Posted: 3 October 2002
The International Year of Ecotourism (2002) has come under fire from a group of NGOs in the North and South.
In the Philippines, Environment Secretary, Antonio Cerilles, has criticised the way in which ecotourism has become a front for biopiracy. In 2000, three French scientists were caught illegally obtaining plant specimens believed to contain medicinal properties.
"At least one tree with cancer curing potential, four native vegetables, one snail which produces the most effective painkiller, an antibiotic soil fungus, one fruit tree and several rice varieties, have been stolen and are now owned by foreign pharmaceuticals firms," said the Minister.

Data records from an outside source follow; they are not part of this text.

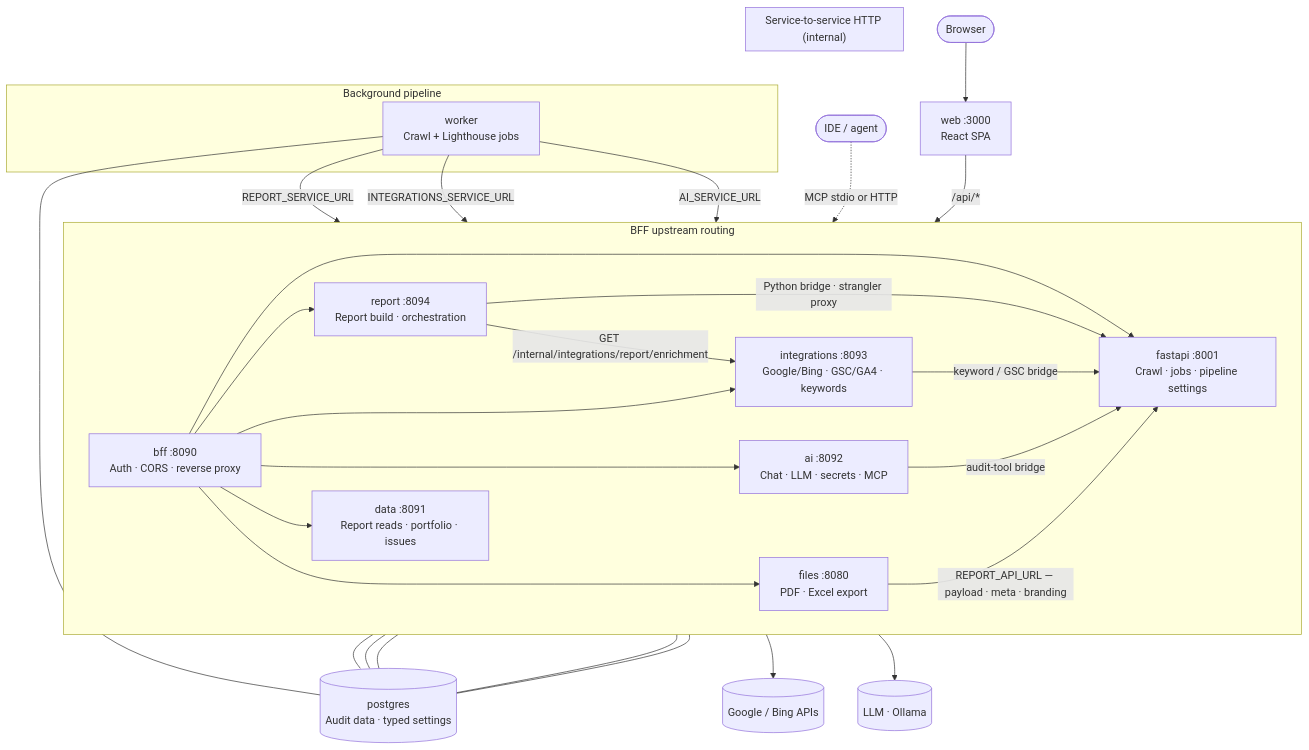
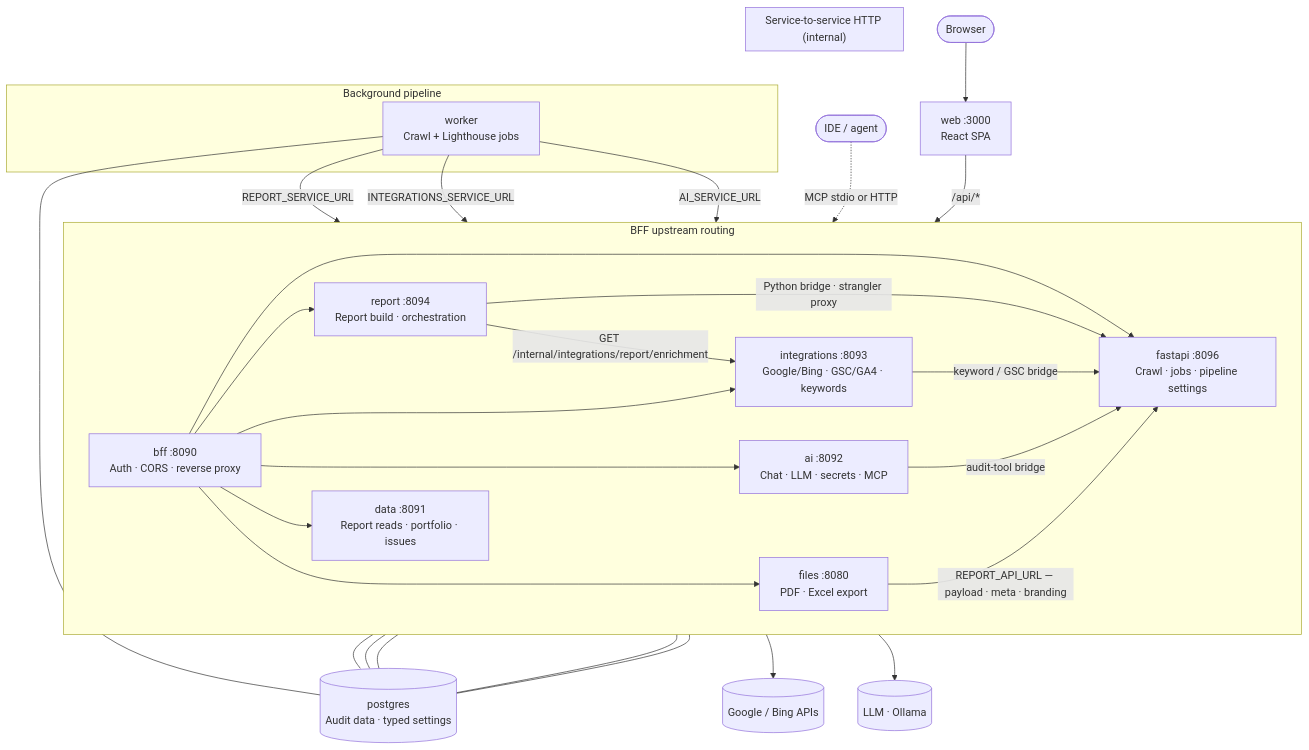
Before and after one commit to codefrydev/WebsiteProfiling: the diagram in README.md, drawn with Mermaid. The commit also changed other lines of this file and 32 other files, not shown here.

Commit message:
Fast api Port Change

````diff
--- a/README.md
+++ b/README.md
@@ -145,44 +145,44 @@
 ```mermaid
 flowchart TB
     Browser([Browser]) --> Web["web :3000<br/>React SPA"]
     Web -->|"/api/*"| BFF["bff :8090<br/>Auth · CORS · reverse proxy"]
 
     subgraph BffRoutes["BFF upstream routing"]
         direction LR
-        BFF --> FastAPI["fastapi :8001<br/>Crawl · jobs · pipeline settings"]
+        BFF --> FastAPI["fastapi :8096<br/>Crawl · jobs · pipeline settings"]
         BFF --> Report["report :8094<br/>Report build · orchestration"]
         BFF --> Integrations["integrations :8093<br/>Google/Bing · GSC/GA4 · keywords"]
         BFF --> Ai["ai :8092<br/>Chat · LLM · secrets · MCP"]
         BFF --> Data["data :8091<br/>Report reads · portfolio · issues"]
         BFF --> Files["files :8080<br/>PDF · Excel export"]
     end
 
     subgraph Pipeline["Background pipeline"]
         Worker["worker<br/>Crawl + Lighthouse jobs"]
         Worker -->|"REPORT_SERVICE_URL"| Report
         Worker -->|"INTEGRATIONS_SERVICE_URL"| Integrations
         Worker -->|"AI_SERVICE_URL"| Ai
     end
 
     subgraph Internal["Service-to-service HTTP (internal)"]
         direction TB
         Report -->|"Python bridge · strangler proxy"| FastAPI
         Report -->|"GET /internal/integrations/report/enrichment"| Integrations
         Integrations -->|"keyword / GSC bridge"| FastAPI
         Ai -->|"audit-tool bridge"| FastAPI
         Files -->|"REPORT_API_URL — payload · meta · branding"| FastAPI
     end
 
     Postgres[("postgres<br/>Audit data · typed settings")]
 
     FastAPI --- Postgres
     Worker --- Postgres
     Report --- Postgres
     Integrations --- Postgres
     Ai --- Postgres
     Data --- Postgres
 
     Integrations --> Google[(Google / Bing APIs)]
     Ai --> LLM[(LLM · Ollama)]
     MCP([IDE / agent]) -.->|"MCP stdio or HTTP"| Ai
 ```
````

Cerilles was explaining his order to the country's parks boards to enforce a "no permit, no collection" policy.
Through biopiracy "firms and foreign governments secretly work with scientists within victim nations. They patent and map chromosomes of genetic resources without informing, consulting and duly compensating the sources."
Cerilles also claims that researchers from the University of Massachusetts uprooted the Philippine Yew (Taxus matrana) from Mount Pulag national park, Benguet, and patented it for its cancer-curing properties.
According to British environmentalist, Chris Lang, the line between biopiracy and ecotourism is becoming increasingly blurred.
In an interview with Anita Pleumarom of Third World Network, Lang described how he participated in a conservation research tour programme to Vietnam in 1993, organized by the UK based non-profit organisation, Society for Environmental Exploration (SEE).
During the 10-week expedition operating under the name Frontier, Lang said he observed volunteers collecting a wide range of plant and insect samples in the forests of Tam Dao Nature Reserve and Ba Be National Park, without permission from park officials. The specimens were later taken out of the country.
Frontier bills itself as an initiative that "brings ordinary people to the forefront of conservation research, enabling them to become involved in vital scientific work."
"Governments and other concerned parties should be alerted and seriously ponder the question whether it is wise to indiscriminately promote tourism forms that facilitate the stealing and smuggling of local biological resources and traditional knowledge, before necessary legal frameworks and administrative mechanisms are in place to effectively combat abuses and exploitation," writes Pleumarom.
Pleumarom doubts the world needs the International Year of Ecotourism and a coalition of non-governmental organizations (NGO) agree with her. In October 2000 environmental, human rights and indigenous peoples groups called for a fundamental reassessment of the UN Ecotourism Year.
Deborah McLaren, co-ordinator of the US-based Rethinking Tourism Project that works for protection and preservation of indigenous lands and cultures worries, "that much of what passes as ecotourism is designed to benefit investors, empower managerial specialists, and delight tourists, not enhance the economic, social and ecological health of the host communities."
UNEP claims the IYE is raising awareness of the ways in which ecotourism can promote conservation, disseminate good practice and market ecotourist destinations.
- Goodbye to Planet 21
- End water injustice in Goa tourism
- Dispatches from South India: Alleppey's dirty waters
- Fighting poverty in Nepal's Year of Tourism
- SUCCESS STORY: Wasini women protect a unique coral island
- Selva Bananito Ecolodge
- Coastlines and cruises
- Tourism and people
- Ecotourist destinations
- Global tourism: growing fast
- "Kick the CO2 Habit" - it may be easier than you think
- Tourism and the environment
- Tourism and conservation
- Worldwatch Institute
- Sustainable Development International